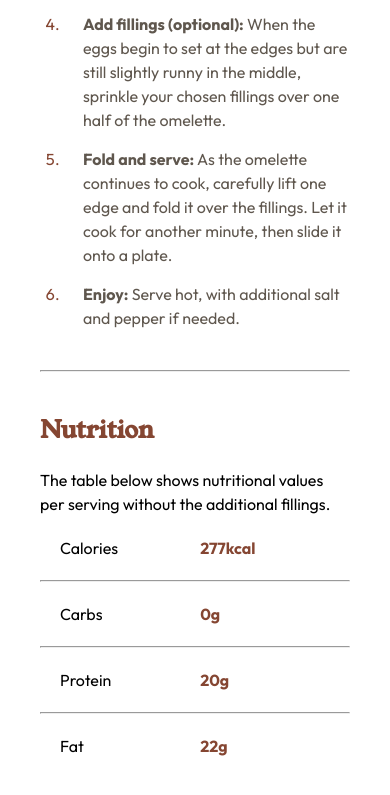
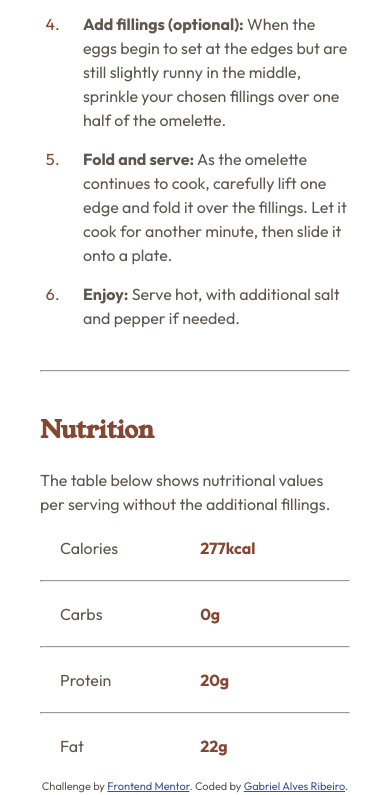
Before and after one commit to Gabriel707Alves/Pagina-de-Receitas, a plain HTML site: page index.html in a window 390 px wide. Shown: the part 1443-2238 px from the top of the page. Drawn offline with Linux system fonts and the light colour scheme.

Commit message:
Finalizado o footer e versão mobile

```diff
--- a/index.html
+++ b/index.html
@@ -99,7 +99,7 @@
 
             <h2 class="fonte_titulo cor_h2">Nutrition</h2>
 
-            <p>The table below shows nutritional values per serving without the additional fillings.</p>
+            <p class="cor_texto">The table below shows nutritional values per serving without the additional fillings.</p>
 
             <div class="container">
                 <div>Calories</div>
@@ -122,6 +122,11 @@
             </div>
 
         </section>
+        <footer class="cor_texto">
+            <div class="attribution">
+            Challenge by <a href="https://www.frontendmentor.io?ref=challenge" target="_blank">Frontend Mentor</a>.
+            Coded by <a href="https://github.com/gabriel707alves">Gabriel Alves Ribeiro</a>.
+        </footer>
     </main>
 </body>
 </html>
--- a/style.css
+++ b/style.css
@@ -154,4 +154,8 @@
 
 .container > div:nth-child(1){
     padding: 0px 0px 0px 20px;
+    color: var(--Stone_600);
 }
+
+.attribution { font-size: 11px; text-align: center; }
+.attribution a { color: hsl(228, 45%, 44%); }
```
::::
# TASK INSTRUCTIONS
An exact number is called for here: how many lines across the records contain the word "class". Nothing else belongs in the answer.

# EXERCISE RESULT
5